You die at the Lovisenberg hospice in Oslo at the end of August 2016. You’re supposed to die within a week, but that’s not what happens. You hang on for two, though we’re luckily not kicked out. Not long enough to remember the nurses by names, but long enough to notice when someone stops visiting and a room clears out. At some point my sister and I are no longer allowed admittance into your room; this is before you sink into full-time daydreaming and semi-consciousness. It’s a tiring thing, dying, and you feel that you need to pull yourself together whenever we visit. Though we never want that. So when you finally let go and sink below the surface where dreams and reality intermingle indiscriminately, we come back inside. Here’s a fact: there is nothing serene about watching someone die. It’s confusing and slightly frustrating, as we never know which breath will be your last. So, in effect, every one of your breaths is the last one, and you end up dying every single moment I am watching you. In reality, those accustomed to death can usually tell when someone is nearing the end. The tips of their noses whiten. Their faces gain an angularity not previously known. Their breath, smooth and easy, becomes an unreliable, fickle visitor.

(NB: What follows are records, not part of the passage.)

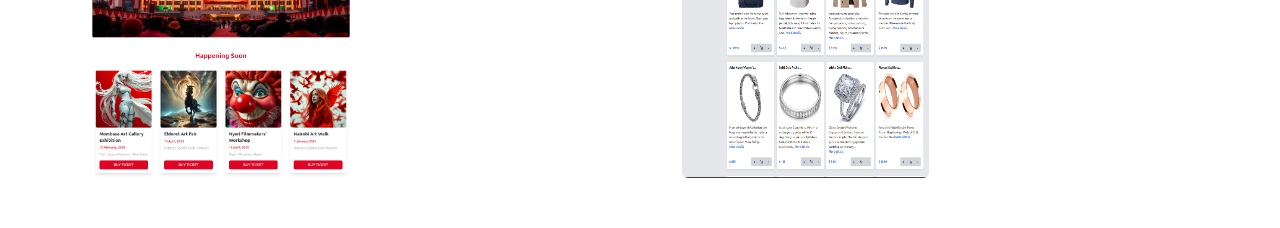
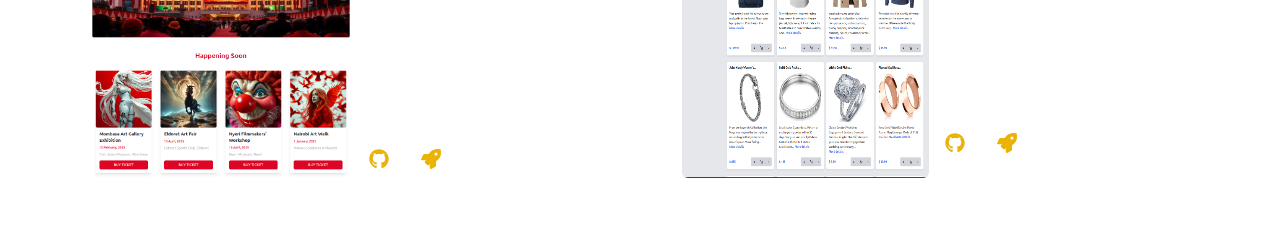
Before and after one commit to jimmindungu3/react-portfolio, a React (Vite) app in the folder Frontend/: page / in a window 1280 px wide. Shown: the part 1920-2148 px from the top of the page. Built offline with nearby package versions, Linux system fonts and the light colour scheme; no server answers.

Commit message:
update spacing

```diff
--- a/Frontend/src/components/Education.jsx
+++ b/Frontend/src/components/Education.jsx
@@ -11,7 +11,7 @@ const Education = () => {
       </h1>
       <div className='mx-4 md:grid md:grid-cols-3 md:max-w-6xl md:space-x-6 md:mx-auto md:px-4'>
         {/* Degree Card */}
-        <div className=' mb-12 max-w-96 mx-auto flex flex-col bg-blue-950 bg-opacity-50 border border-bronze shadow-lg rounded-lg overflow-hidden md:h-full'>
+        <div className='mb-12 max-w-96 mx-auto flex flex-col bg-blue-950 bg-opacity-50 border border-bronze shadow-lg rounded-lg overflow-hidden md:h-full'>
           <FaGraduationCap className='w-24 h-24 text-bronze mx-auto mt-4' />
           <div className='flex-grow p-4 flex flex-col'>
             <h2 className='text-xl text-center text-bronze font-bold mb-2 md:mb-8'>
--- a/Frontend/src/components/Message.jsx
+++ b/Frontend/src/components/Message.jsx
@@ -78,19 +78,16 @@ const Message = () => {
   };
 
   return (
-    <div className="mx-4  mb-12">
-      <div className="max-w-96 md:max-w-6xl mx-auto">
-        <div className="border border-blue-900 border-opacity-80 w-full rounded-lg bg-blue-950 bg-opacity-50 p-4 pb-8">
-          <h1 className="pt-4 font-bold text-2xl text-center text-yellow-500 mb-4">
+    <div className="mb-20 mx-4">
+      <h1 className="font-bold text-2xl text-center text-white mb-4">
         Hire Me
       </h1>
-
+      <div className="mx-auto max-w-96 md:max-w-6xl border border-blue-500 border-opacity-50 rounded-lg px-4 py-6 bg-blue-500 bg-opacity-10">
         {success && (
           <div className="mb-4 p-3 bg-green-100 text-green-700 rounded">
             Message sent successfully!
           </div>
         )}
-
         {error && (
           <div className="mb-4 p-3 bg-red-100 text-red-700 rounded">
             {error}
@@ -99,10 +96,7 @@ const Message = () => {
 
         <form onSubmit={handleSubmit} className="space-y-4">
           <div className="flex flex-col space-y-1">
-              <label
-                className="text-gray-200 px-2 font-semibold"
-                htmlFor="name"
-              >
+            <label className="text-gray-200 px-2 font-semibold" htmlFor="name">
               Name <span className="text-red-500">*</span>
             </label>
             <input
@@ -134,10 +128,7 @@ const Message = () => {
           </div>
 
           <div className="flex flex-col space-y-1">
-              <label
-                className="text-white px-2 font-semibold"
-                htmlFor="message"
-              >
+            <label className="text-white px-2 font-semibold" htmlFor="message">
               Message <span className="text-red-500">*</span>
             </label>
             <textarea
@@ -166,7 +157,6 @@ const Message = () => {
         </form>
       </div>
     </div>
-    </div>
   );
 };
 
--- a/Frontend/src/components/Projects.jsx
+++ b/Frontend/src/components/Projects.jsx
@@ -12,7 +12,7 @@ const Projects = () => {
       </h1>
       {/* TIKETA */}
       <div className="md:flex md:space-x-8">
-        <div className="grid grid-cols-2 gap-4 max-w-96 border border-transparent md:max-w-full md:hover:border-bronze md:hover:shadow-md md:hover:shadow-bronze md:rounded-md md:p-2 mx-auto">
+        <div className="grid grid-cols-2 gap-4 max-w-96 border border-transparent md:max-w-full md:rounded-md md:p-2 mx-auto">
           <img src={tiketa} alt="Tiketa" className="h-full rounded-md" />
           <div className="block md:grid md:grid-rows">
             <h1 className="mb-4 text-yellow-500 text-xl font-bold">Tiketa</h1>
@@ -21,11 +21,19 @@ const Projects = () => {
               events, users browse and buy tickets. This app has an intuitive
               and responsive UI making it user friendly.
             </p>
-            <div className="flex mt-4 gap-4 text-lg">
-              <a href="https://github.com/jimmindungu3/Tiketa" target="_blank">
+            <div className="flex mt-4 gap-8 text-xl text-yellow-500">
+              <a
+                className="hover:text-white"
+                href="https://github.com/jimmindungu3/Tiketa"
+                target="_blank"
+              >
                 <FaGithub />
               </a>
-              <a href="https://tiketa.vercel.app/" target="_blank">
+              <a
+                className="hover:text-white"
+                href="https://tiketa.vercel.app/"
+                target="_blank"
+              >
                 <FaRocket />
               </a>
             </div>
@@ -33,7 +41,7 @@ const Projects = () => {
         </div>
 
         {/* JAMES STORE */}
-        <div className="mt-16 grid grid-cols-2 gap-4 max-w-96 border border-transparent md:max-w-full md:hover:border-bronze md:hover:shadow-md md:hover:shadow-bronze md:rounded-md md:p-2 mx-auto md:mt-0">
+        <div className="mt-16 grid grid-cols-2 gap-4 max-w-96 border border-transparent md:max-w-full  md:rounded-md md:p-2 mx-auto md:mt-0">
           <img src={store} alt="James store" className="h-full rounded-md" />
           <div className="block md:grid md:grid-rows">
             <h1 className="mb-4 text-yellow-500 text-xl font-bold">
@@ -43,14 +51,16 @@ const Projects = () => {
               An online store with full cart functionality. Products can be
               filtered by category, added to cart and checked out.
             </p>
-            <div className="flex mt-4 gap-4 text-lg">
+            <div className="flex mt-4 gap-8 text-xl text-yellow-500">
               <a
+                className="hover:text-white"
                 href="https://github.com/jimmindungu3/James-Store-Frontend"
                 target="_blank"
               >
                 <FaGithub />
               </a>
               <a
+                className="hover:text-white"
                 href="https://james-store-with-node-backend.vercel.app/"
                 target="_blank"
               >
--- a/Frontend/src/components/Services.jsx
+++ b/Frontend/src/components/Services.jsx
@@ -9,7 +9,7 @@ const Services = () => {
       <h1 className="mb-8 md:mt-24 lg:mt-0 text-gray-200 font-bold text-center text-2xl">
         Services
       </h1>
-      <div className="mx-4 md:grid md:grid-cols-3 md:max-w-6xl md:space-x-6 md:mx-auto md:px-4"> {/* Reduced space here */}
+      <div className="mx-4 md:grid md:grid-cols-3 md:max-w-6xl md:space-x-6 md:mx-auto md:px-4">
         {/* Consultancy Card */}
         <div className="mb-12 max-w-96 mx-auto flex flex-col bg-blue-950 bg-opacity-50 border border-bronze shadow-lg rounded-lg overflow-hidden md:h-full md:mt-36">
           <FaRegLightbulb className="w-24 h-24 text-bronze mx-auto mt-4" />
@@ -18,7 +18,9 @@ const Services = () => {
               Web Consultancy
             </h2>
             <p className="text-gray-50 flex-grow">
-              Elevate your web strategy with expert consultancy. I provide tailored advice to optimize your digital presence, leverage cutting-edge technologies, and drive your web solutions forward.
+              Elevate your web strategy with expert consultancy. I provide
+              tailored advice to optimize your digital presence, leverage
+              cutting-edge technologies, and drive your web solutions forward.
             </p>
           </div>
         </div>
@@ -30,7 +32,9 @@ const Services = () => {
               Web Development
             </h2>
             <p className="text-gray-50 flex-grow">
-              Transform your ideas into powerful web solutions. I specialize in building modern, responsive, and user-friendly websites using the latest technologies. Let's build something amazing together!
+              Transform your ideas into powerful web solutions. I specialize in
+              building modern, responsive, and user-friendly websites using the
+              latest technologies. Let's build something amazing together!
             </p>
           </div>
         </div>
@@ -42,7 +46,11 @@ const Services = () => {
               Web Development Training
             </h2>
             <p className="text-gray-50 flex-grow">
-              Transform your skills into expertise. I offer hands-on, practical web development training to help you build modern, responsive, and user-friendly websites. Master the latest technologies and take your web development journey to the next level. Let's start building your future today!
+              Transform your skills into expertise. I offer hands-on, practical
+              web development training to help you build modern, responsive, and
+              user-friendly websites. Master the latest technologies and take
+              your web development journey to the next level. Let's start
+              building your future today!
             </p>
           </div>
         </div>
```
Lines whose indentation alone changed are shown as unchanged.
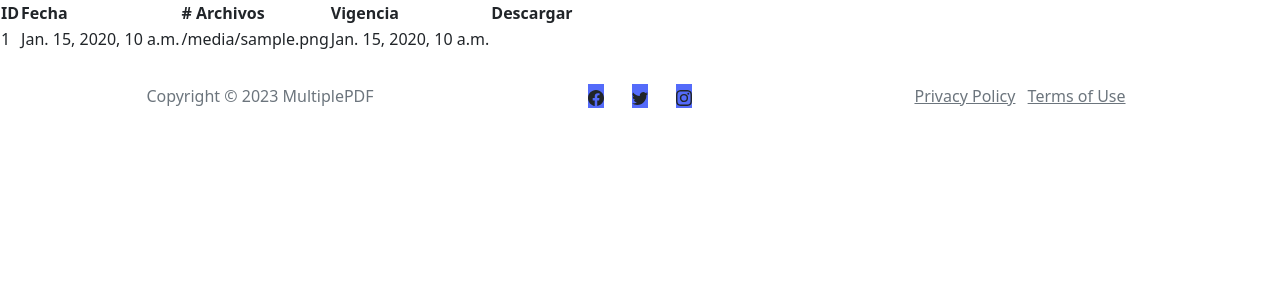
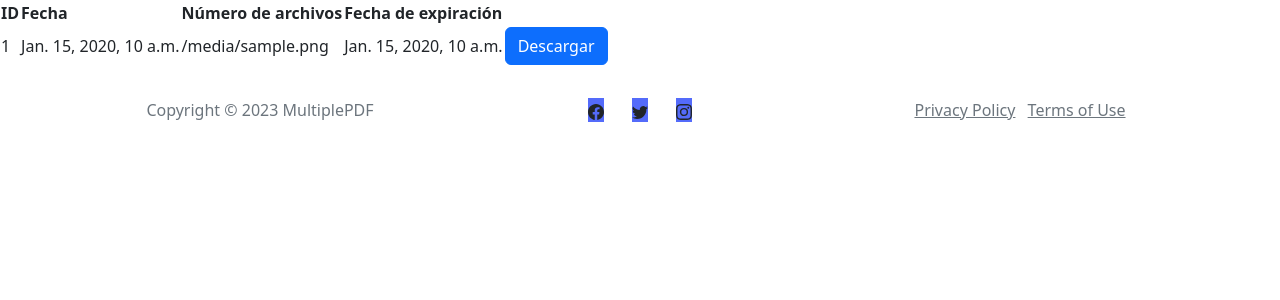
Before and after one commit to MultiplePDF/Cliente-Python, a Django app: template MultiplePDF/fileModule/templates/myFiles.html in a window 1280 px wide. Shown: the part 78-378 px from the top of the page. Run offline with Django 4.2, Linux system fonts and the light colour scheme; the template is opened without the code that fills it: most values are stand-ins (such as "Sample title", 1, 10 or a date in 2020); parts of the project's set-up code (start-up, migrations or seed data) failed here and were passed over; some libraries are stand-ins or nearby versions.

Commit message:
Tablas Urls
add tables

```diff
--- a/MultiplePDF/fileModule/templates/myFiles.html
+++ b/MultiplePDF/fileModule/templates/myFiles.html
@@ -11,18 +11,18 @@ Mis Archivos
 			<tr>
 				<th>ID</th>
 				<th>Fecha</th>
-      <th># Archivos</th>
-      <th>Vigencia</th>
-      <th>Descargar</th>
+				<th>Número de archivos</th>
+				<th>Fecha de expiración</th>
 			</tr>
 		</thead>
 		<tbody>
-    {% for item in lista_de_diccionarios %}
+			{% for item in data %}
 				<tr>
 					<td>{{ item.id }}</td>
 					<td>{{ item.date }}</td>
-        <td>{{ item.numberFiles}}</td>
+					<td>{{ item.numberFiles }}</td>
 					<td>{{ item.expirationDate }}</td>
+                    <td><a href="#" class="btn btn-primary">Descargar</a></td>
 				</tr>
 			{% endfor %}
 		</tbody>
--- a/MultiplePDF/fileModule/views.py
+++ b/MultiplePDF/fileModule/views.py
@@ -68,7 +68,7 @@ def upload_view(request):
                 'base64': base64.b64encode(archivo).decode(),
                 'fileName': file.name,
                 'fileExtension': file_extension,
-                'Size': round(file.size / 1024, 2),  # convertir a KB y redondear a 2 decimales
+                'size': round(file.size / 1024, 2),  # convertir a KB y redondear a 2 decimales
                 'checksum' : sha256
             })
         request.session['file_data'] = file_data
@@ -126,7 +126,7 @@ def myfiles(request):
     print(data_lotes)
 
     # Renderizar la plantilla myfiles.html y pasar los detalles del lote de archivos PDF como contexto
-    return render(request, 'myfiles.html',{'lotes': data_lotes})
+    return render(request, 'myfiles.html',{'data': json.loads(json.dumps(data_lotes)),'batches': batches})
 
 def upload_view_urls(request):
     client = Client('http://java.bucaramanga.upb.edu.co/ws/multiplepdf.wsdl')
@@ -147,7 +147,7 @@ def upload_view_urls(request):
                 'base64': url.strip(),
                 'fileName': "",
                 'fileExtension': "URL",
-                'Size': 1,
+                'size': 1,
                 'checksum': ""
             })
 
```
Lines whose indentation alone changed are shown as unchanged.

In the 1965 science fiction classic Dune by Frank Herbert there is a description of how to cross a large stretch of sand without attracting the giant, carnivorous worms that swim through the landscape. The key is to walk unevenly and arhythmically. In a random fashion, so to speak. This, the hero Paul Atreides tells us, is strenuous and exhausting. Our bodies and minds want evenness and balance. Consistency. Safety in continuous and predictable repetition.
I think of Dune, now:
I imagine you stumbling through a hot desert, capricious yet at ease. Dancing towards death.
Death and life are not, as I thought before you started dying, expressed in the binary numeral system, with living as the state of 1 and dead as the state of 0. No, dying is a slow unveiling. A nebulous event. It is not the flick of a switch from light to dark, although that does eventually happen. You are dying, and perhaps what that means is that you forget how to do things, one by one. First you forget your restraints and chase us out, my sister and I. Then, in turn, you forget what reality feels like as you see a butler enter the room and offer you a cocktail from a tray of glasses. You politely decline, and probably you know that he isn’t really there and that you are dreaming, but perhaps it doesn’t actually matter anymore. Soon you forget what it’s like to be awake and conscious. The final thing you forget is how to breathe. The last guest to leave the party, reluctant to go. It stops, and I’m certain that you are dead. I feel the shock and disbelief gradually twist my spine into the shape of grief, but then, as if you’ve suddenly remembered that you are alive, you draw air again.
You are dead. You were dead on a warm summer afternoon when school had started up, with autumn as a promise in the air. A tiny, old lady in a white blouse, wrinkled skin stretched across porous bones and immaculate stainless steel, and I thought, you don’t look like that at all.
I have made a net that breathes. It is a heralder of good tidings, of not-death-yet. It is looking at you not looking back. It is you, dancing through the desert on certain, steady feet. It is a last drawing of air, over and over again.
No One Should Be Alone in Their Old Age is a meditation on death and the moments preceding it. A large-scale kinetic installation, it draws a single breath once an hour, suspended somewhere in between the floor and the ceiling before it again collapses on the ground. It is the moment before death, an infinite vigil.